Semantic segmentation of point clouds is usually one of the main steps in automated processing of data from Airborne Laser Scanning (ALS). Established methods usually require expensive calculation of handcrafted, point-wise features. In contrast, Convolutional Neural Networks (CNNs) have been established as powerful classifiers, which at the same time also learn a set of optimal features by themselves. However, their application to ALS data is not trivial. Pure 3D CNNs require a lot of memory and computing time, therefore most approaches project point clouds into two-dimensional images. However, this leads to loss of information.
The achieved overall accuracy on the ISPRS Vaihingen 3D benchmark is state-of-the-art. Rare object categories can still be identified reasonably well when trained with a weighted loss function, given their inner class variance is well represented in the training set. The implicit geometry of the point cloud has proven to be the primary feature. Object classes with similar geometries can be differentiated more easily by augmenting with native point features like echo intensity.
Larger amounts of ALS training data like the AHN3 dataset (www.pdok.nl) make training more stable and achieve better test results. However, these networks still requires a considerable amount of graphics memory, limiting resolution and sample extent.
Schmohl, S. & Soergel, U. 
ALS Klassifizierung mit Submanifold Sparse Convolutional Networks.
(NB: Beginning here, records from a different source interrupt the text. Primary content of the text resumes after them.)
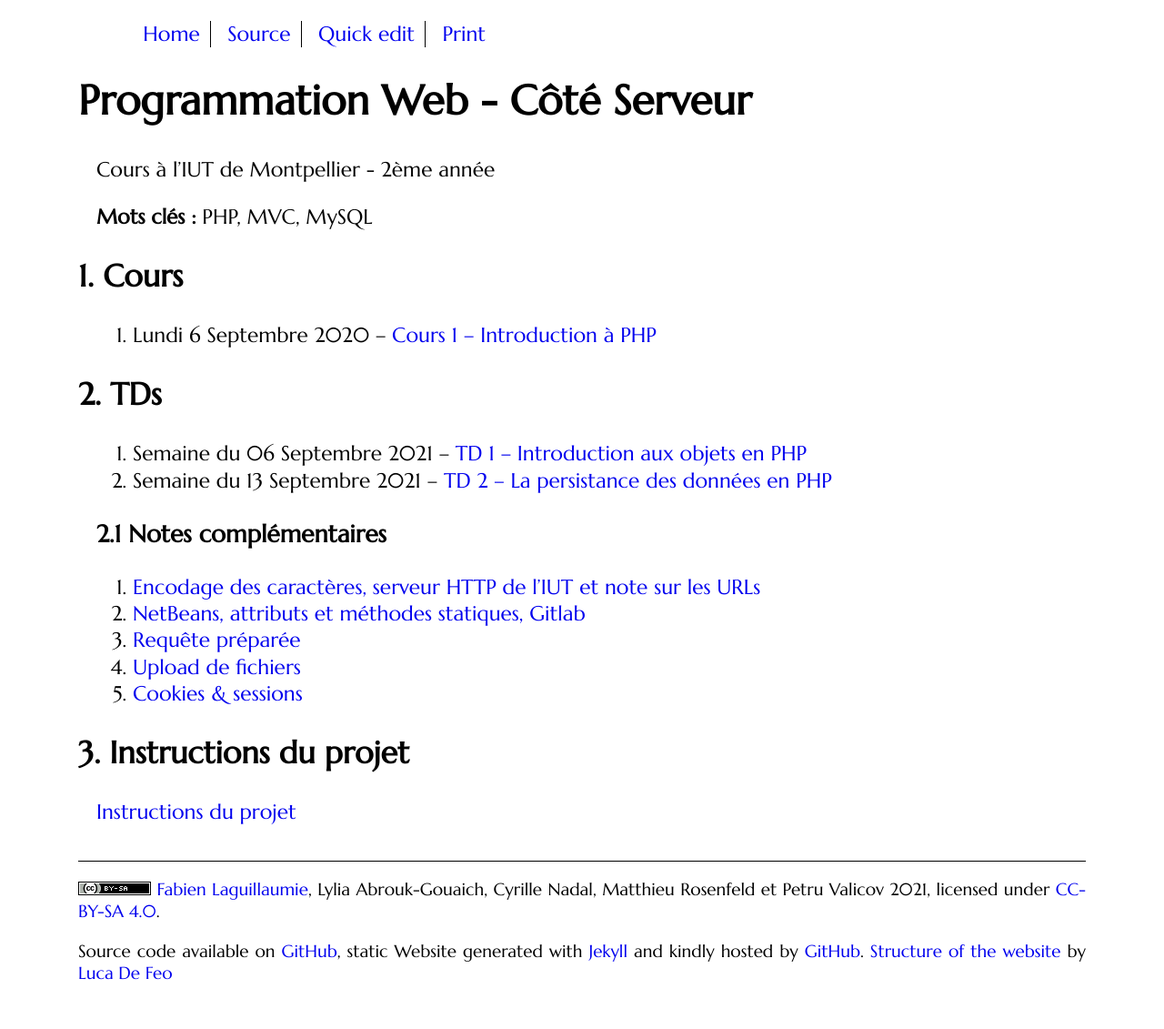
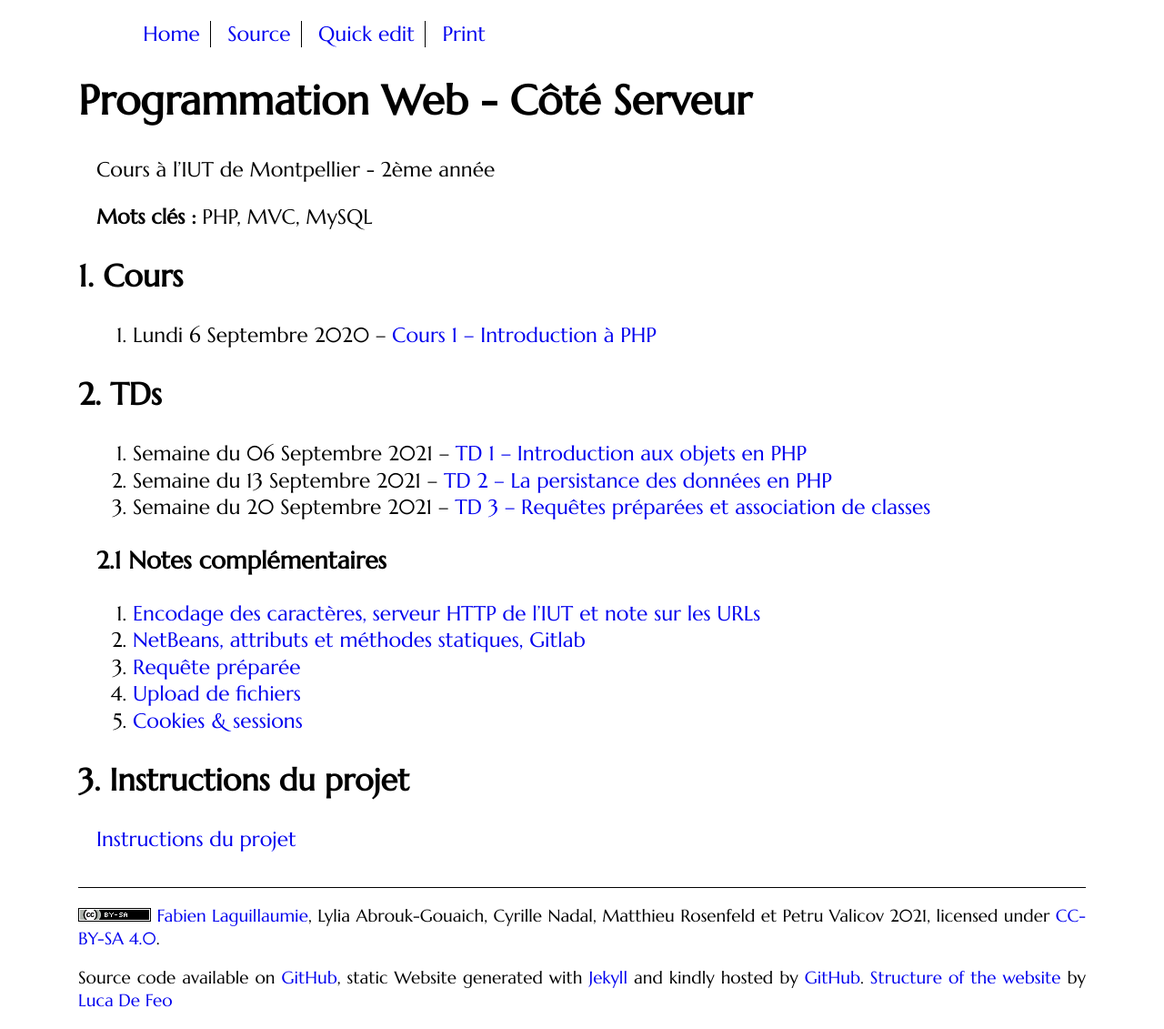
Before and after one commit to romainlebreton/R3.01-DeveloppementWeb, a Jekyll site: the page built from index.md, in a window 1280 px wide. Shown: the whole page at 91% size. Built offline with Jekyll 4.4.1, drawn with Linux system fonts in a browser that asks for light colours; some web fonts are replaced; before the commit the page ends 1102 px from its top, so only the background shows below that.

Commit message:
nouveau TD

```diff
--- a/index.md
+++ b/index.md
@@ -20,7 +20,7 @@ Cours à l'IUT de Montpellier - 2ème année
 <!-- ([English version](tutorials/tutorial1-en.html)) -->
 1. Semaine du 13 Septembre 2021 -- [TD 2 -- La persistance des données en PHP](tutorials/tutorial2.html)
 <!-- ([English version](tutorials/tutorial2-en.html)) -->
-<!-- 1. Semaine du 20 Septembre 2021 -- [TD 3 -- Requêtes préparées et association de classes](tutorials/tutorial3.html)  -->
+ 1. Semaine du 20 Septembre 2021 -- [TD 3 -- Requêtes préparées et association de classes](tutorials/tutorial3.html)
 <!-- <\!-- ([English version](tutorials/tutorial3-en.html)) -\-> -->
 <!-- 1. Semaine du 27 Septembre 2021 --  [TD 4 -- Architecture MVC simple](tutorials/tutorial4.html)  -->
 <!-- <\!-- ([English version](tutorials/tutorial4-en.html)) -\-> -->
```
Dreiländertagung der DGPF, der OVG und der SGPF in Wien, Österreich – Publikationen der DGPF, Band 28, 2019, pp. 111-122.